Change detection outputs
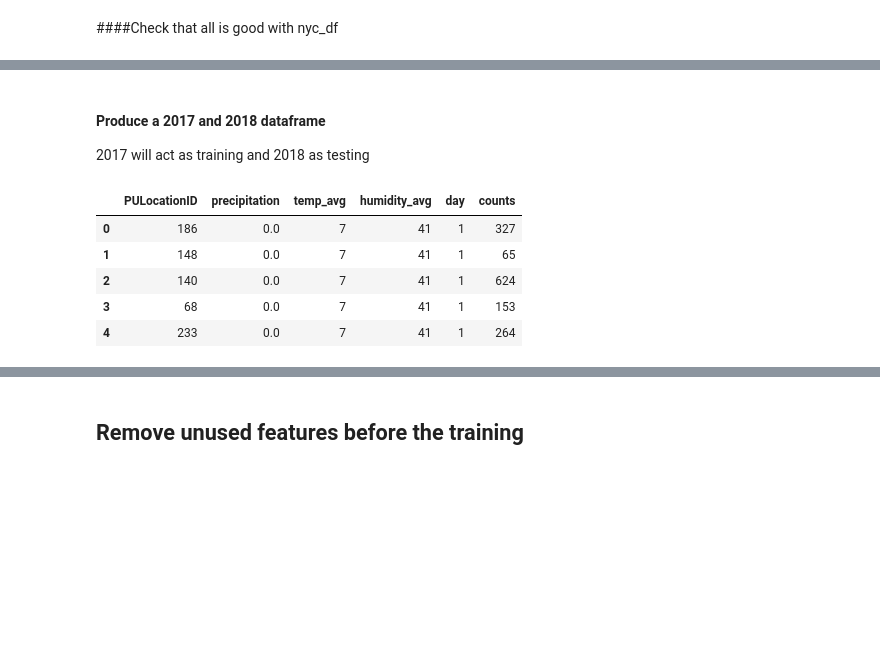
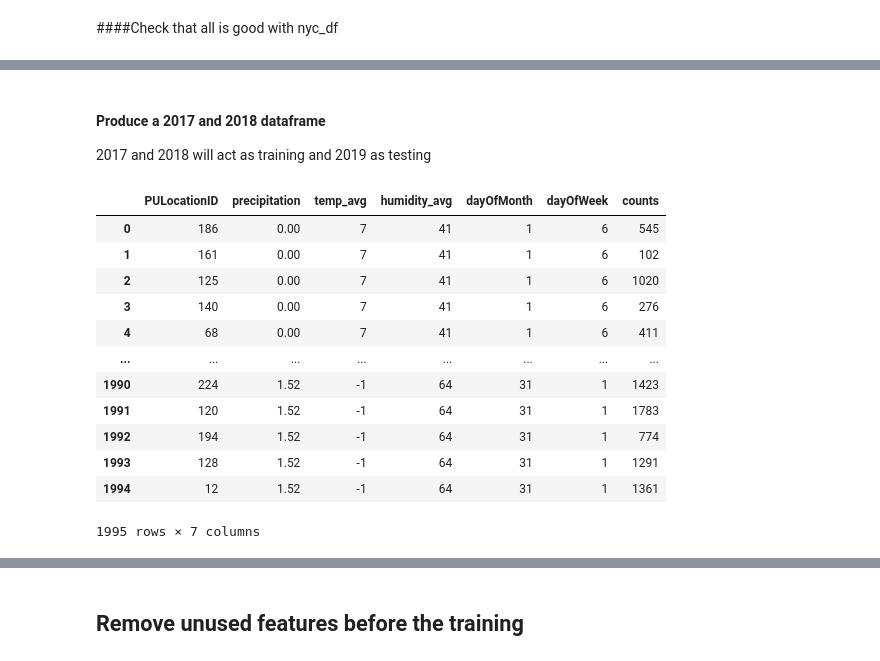
Before and after one commit to A5-015/nyc-taxi-data, a Jupyter notebook: nyc_taxi_data_analysis.ipynb, the cells around one changed output, grey strips where cells are left out. Drawn from its saved outputs; the diff is of its cells as text; code cells hidden in the pictures; blank space fills up the shorter version.

```diff
--- a/nyc_taxi_data_analysis.ipynb
+++ b/nyc_taxi_data_analysis.ipynb
@@ -431,3 +438,5 @@ weather_df.head()
+# %%
+weather_df['precipitation'] = weather_df['precipitation'].astype(str).astype(float)
 # %% [markdown]
 #### Check for missing values
 # %%
@@ -551,7 +578,8 @@ weather_df
 #     nyc_df.day[index] = int(nyc_df.tpep_pickup_datetime[index].strftime("%d"))
 
 nyc_df = pd.merge(nyc_df, weather_df[['precipitation','temp_avg','humidity_avg']], how='inner', left_index=True, right_index=True)
-nyc_df['day'] = nyc_df.tpep_pickup_datetime.dt.day
+nyc_df['dayOfMonth'] = nyc_df.tpep_pickup_datetime.dt.day
+nyc_df['dayOfWeek'] = nyc_df.tpep_pickup_datetime.dt.dayofweek
 # %% [markdown]
 ## Check for missing values
 # %%
@@ -747,10 +772,11 @@ nyc_df
 # %% [markdown]
 #### Produce a 2017 and 2018 dataframe
 
-2017 will act as training and 2018 as testing
+2017 and 2018 will act as training and 2019 as testing
 # %%
-df_17 = nyc_df.loc[nyc_df["tpep_pickup_datetime"].dt.year == 2017]
-df_18 = nyc_df.loc[nyc_df["tpep_pickup_datetime"].dt.year == 2018]
+df_17 = nyc_df.loc[(nyc_df["tpep_pickup_datetime"].dt.year == 2017)]
+df_18 = nyc_df.loc[(nyc_df["tpep_pickup_datetime"].dt.year == 2018)]
+df_19 = nyc_df.loc[(nyc_df["tpep_pickup_datetime"].dt.year == 2019)]
 
 df_17 = df_17.drop(columns=[  'tpep_pickup_datetime',
                               'tpep_dropoff_datetime',
@@ -785,23 +811,52 @@ df_18 = df_18.drop(columns=[  'tpep_pickup_datetime',
                               'tip_amount',
                               'tolls_amount',
                               'improvement_surcharge'])
+
+df_19 = df_19.drop(columns=[  'tpep_pickup_datetime',
+                              'tpep_dropoff_datetime',
+                              'DOLocationID',
+                              'VendorID',
+                              'RatecodeID',
+                              'store_and_fwd_flag',
+                              'payment_type',
+                              'passenger_count',
+                              'fare_amount',
+                              'total_amount',
+                              'trip_distance',
+                              'extra',
+                              'mta_tax',
+                              'tip_amount',
+                              'tolls_amount',
+                              'improvement_surcharge'])
 # %%
-df_17_counts = df_17.groupby(['day','PULocationID']).size().reset_index(name='count')['count']
-df_17 = df_17.drop_duplicates(['day','PULocationID'])
+df_17_counts = df_17.groupby(['dayOfMonth','PULocationID']).size().reset_index(name='count')['count']
+df_17 = df_17.drop_duplicates(['dayOfMonth','PULocationID'])
 df_17 = df_17.reset_index(drop=True)
 df_17['counts'] = df_17_counts
 
-df_18_counts = df_18.groupby(['day','PULocationID']).size().reset_index(name='count')['count']
-df_18 = df_18.drop_duplicates(['day','PULocationID'])
+df_18_counts = df_18.groupby(['dayOfMonth','PULocationID']).size().reset_index(name='count')['count']
+df_18 = df_18.drop_duplicates(['dayOfMonth','PULocationID'])
 df_18 = df_18.reset_index(drop=True)
 df_18['counts'] = df_18_counts
+
+df_19_counts = df_19.groupby(['dayOfMonth','PULocationID']).size().reset_index(name='count')['count']
+df_19 = df_19.drop_duplicates(['dayOfMonth','PULocationID'])
+df_19 = df_19.reset_index(drop=True)
+df_19['counts'] = df_19_counts
 # %%
-df_17.head()
+df_17
 # %% [output]
-|  | PULocationID | precipitation | temp_avg | humidity_avg | day | counts |
-| 0 | 186 | 0.0 | 7 | 41 | 1 | 327 |
-| 1 | 148 | 0.0 | 7 | 41 | 1 | 65 |
-| 2 | 140 | 0.0 | 7 | 41 | 1 | 624 |
-| 3 | 68 | 0.0 | 7 | 41 | 1 | 153 |
-| 4 | 233 | 0.0 | 7 | 41 | 1 | 264 |
+|  | PULocationID | precipitation | temp_avg | humidity_avg | dayOfMonth | dayOfWeek | counts |
+| 0 | 186 | 0.00 | 7 | 41 | 1 | 6 | 545 |
+| 1 | 161 | 0.00 | 7 | 41 | 1 | 6 | 102 |
+| 2 | 125 | 0.00 | 7 | 41 | 1 | 6 | 1020 |
+| 3 | 140 | 0.00 | 7 | 41 | 1 | 6 | 276 |
+| 4 | 68 | 0.00 | 7 | 41 | 1 | 6 | 411 |
+| ... | ... | ... | ... | ... | ... | ... | ... |
+| 1990 | 224 | 1.52 | -1 | 64 | 31 | 1 | 1423 |
+| 1991 | 120 | 1.52 | -1 | 64 | 31 | 1 | 1783 |
+| 1992 | 194 | 1.52 | -1 | 64 | 31 | 1 | 774 |
+| 1993 | 128 | 1.52 | -1 | 64 | 31 | 1 | 1291 |
+| 1994 | 12 | 1.52 | -1 | 64 | 31 | 1 | 1361 |
+1995 rows × 7 columns
 # %%
```
Also changed, not shown: parts of 42 cells of this notebook.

_Action item_
Please retype the data exactly, but do not carry over any picture.

_Finished exercise_
Before and after one commit to A5-015/nyc-taxi-data, a Jupyter notebook: nyc_taxi_data_analysis.ipynb, the cells around one changed output, grey strips where cells are left out. Drawn from its saved outputs; the diff is of its cells as text; code cells hidden in the pictures; blank space fills up the shorter version.

```diff
--- a/nyc_taxi_data_analysis.ipynb
+++ b/nyc_taxi_data_analysis.ipynb
@@ -431,3 +438,5 @@ weather_df.head()
+# %%
+weather_df['precipitation'] = weather_df['precipitation'].astype(str).astype(float)
 # %% [markdown]
 #### Check for missing values
 # %%
@@ -551,7 +578,8 @@ weather_df
 #     nyc_df.day[index] = int(nyc_df.tpep_pickup_datetime[index].strftime("%d"))
 
 nyc_df = pd.merge(nyc_df, weather_df[['precipitation','temp_avg','humidity_avg']], how='inner', left_index=True, right_index=True)
-nyc_df['day'] = nyc_df.tpep_pickup_datetime.dt.day
+nyc_df['dayOfMonth'] = nyc_df.tpep_pickup_datetime.dt.day
+nyc_df['dayOfWeek'] = nyc_df.tpep_pickup_datetime.dt.dayofweek
 # %% [markdown]
 ## Check for missing values
 # %%
@@ -747,10 +772,11 @@ nyc_df
 # %% [markdown]
 #### Produce a 2017 and 2018 dataframe
 
-2017 will act as training and 2018 as testing
+2017 and 2018 will act as training and 2019 as testing
 # %%
-df_17 = nyc_df.loc[nyc_df["tpep_pickup_datetime"].dt.year == 2017]
-df_18 = nyc_df.loc[nyc_df["tpep_pickup_datetime"].dt.year == 2018]
+df_17 = nyc_df.loc[(nyc_df["tpep_pickup_datetime"].dt.year == 2017)]
+df_18 = nyc_df.loc[(nyc_df["tpep_pickup_datetime"].dt.year == 2018)]
+df_19 = nyc_df.loc[(nyc_df["tpep_pickup_datetime"].dt.year == 2019)]
 
 df_17 = df_17.drop(columns=[  'tpep_pickup_datetime',
                               'tpep_dropoff_datetime',
@@ -785,23 +811,52 @@ df_18 = df_18.drop(columns=[  'tpep_pickup_datetime',
                               'tip_amount',
                               'tolls_amount',
                               'improvement_surcharge'])
+
+df_19 = df_19.drop(columns=[  'tpep_pickup_datetime',
+                              'tpep_dropoff_datetime',
+                              'DOLocationID',
+                              'VendorID',
+                              'RatecodeID',
+                              'store_and_fwd_flag',
+                              'payment_type',
+                              'passenger_count',
+                              'fare_amount',
+                              'total_amount',
+                              'trip_distance',
+                              'extra',
+                              'mta_tax',
+                              'tip_amount',
+                              'tolls_amount',
+                              'improvement_surcharge'])
 # %%
-df_17_counts = df_17.groupby(['day','PULocationID']).size().reset_index(name='count')['count']
-df_17 = df_17.drop_duplicates(['day','PULocationID'])
+df_17_counts = df_17.groupby(['dayOfMonth','PULocationID']).size().reset_index(name='count')['count']
+df_17 = df_17.drop_duplicates(['dayOfMonth','PULocationID'])
 df_17 = df_17.reset_index(drop=True)
 df_17['counts'] = df_17_counts
 
-df_18_counts = df_18.groupby(['day','PULocationID']).size().reset_index(name='count')['count']
-df_18 = df_18.drop_duplicates(['day','PULocationID'])
+df_18_counts = df_18.groupby(['dayOfMonth','PULocationID']).size().reset_index(name='count')['count']
+df_18 = df_18.drop_duplicates(['dayOfMonth','PULocationID'])
 df_18 = df_18.reset_index(drop=True)
 df_18['counts'] = df_18_counts
+
+df_19_counts = df_19.groupby(['dayOfMonth','PULocationID']).size().reset_index(name='count')['count']
+df_19 = df_19.drop_duplicates(['dayOfMonth','PULocationID'])
+df_19 = df_19.reset_index(drop=True)
+df_19['counts'] = df_19_counts
 # %%
-df_17.head()
+df_17
 # %% [output]
-|  | PULocationID | precipitation | temp_avg | humidity_avg | day | counts |
-| 0 | 186 | 0.0 | 7 | 41 | 1 | 327 |
-| 1 | 148 | 0.0 | 7 | 41 | 1 | 65 |
-| 2 | 140 | 0.0 | 7 | 41 | 1 | 624 |
-| 3 | 68 | 0.0 | 7 | 41 | 1 | 153 |
-| 4 | 233 | 0.0 | 7 | 41 | 1 | 264 |
+|  | PULocationID | precipitation | temp_avg | humidity_avg | dayOfMonth | dayOfWeek | counts |
+| 0 | 186 | 0.00 | 7 | 41 | 1 | 6 | 545 |
+| 1 | 161 | 0.00 | 7 | 41 | 1 | 6 | 102 |
+| 2 | 125 | 0.00 | 7 | 41 | 1 | 6 | 1020 |
+| 3 | 140 | 0.00 | 7 | 41 | 1 | 6 | 276 |
+| 4 | 68 | 0.00 | 7 | 41 | 1 | 6 | 411 |
+| ... | ... | ... | ... | ... | ... | ... | ... |
+| 1990 | 224 | 1.52 | -1 | 64 | 31 | 1 | 1423 |
+| 1991 | 120 | 1.52 | -1 | 64 | 31 | 1 | 1783 |
+| 1992 | 194 | 1.52 | -1 | 64 | 31 | 1 | 774 |
+| 1993 | 128 | 1.52 | -1 | 64 | 31 | 1 | 1291 |
+| 1994 | 12 | 1.52 | -1 | 64 | 31 | 1 | 1361 |
+1995 rows × 7 columns
 # %%
```
Also changed, not shown: parts of 42 cells of this notebook.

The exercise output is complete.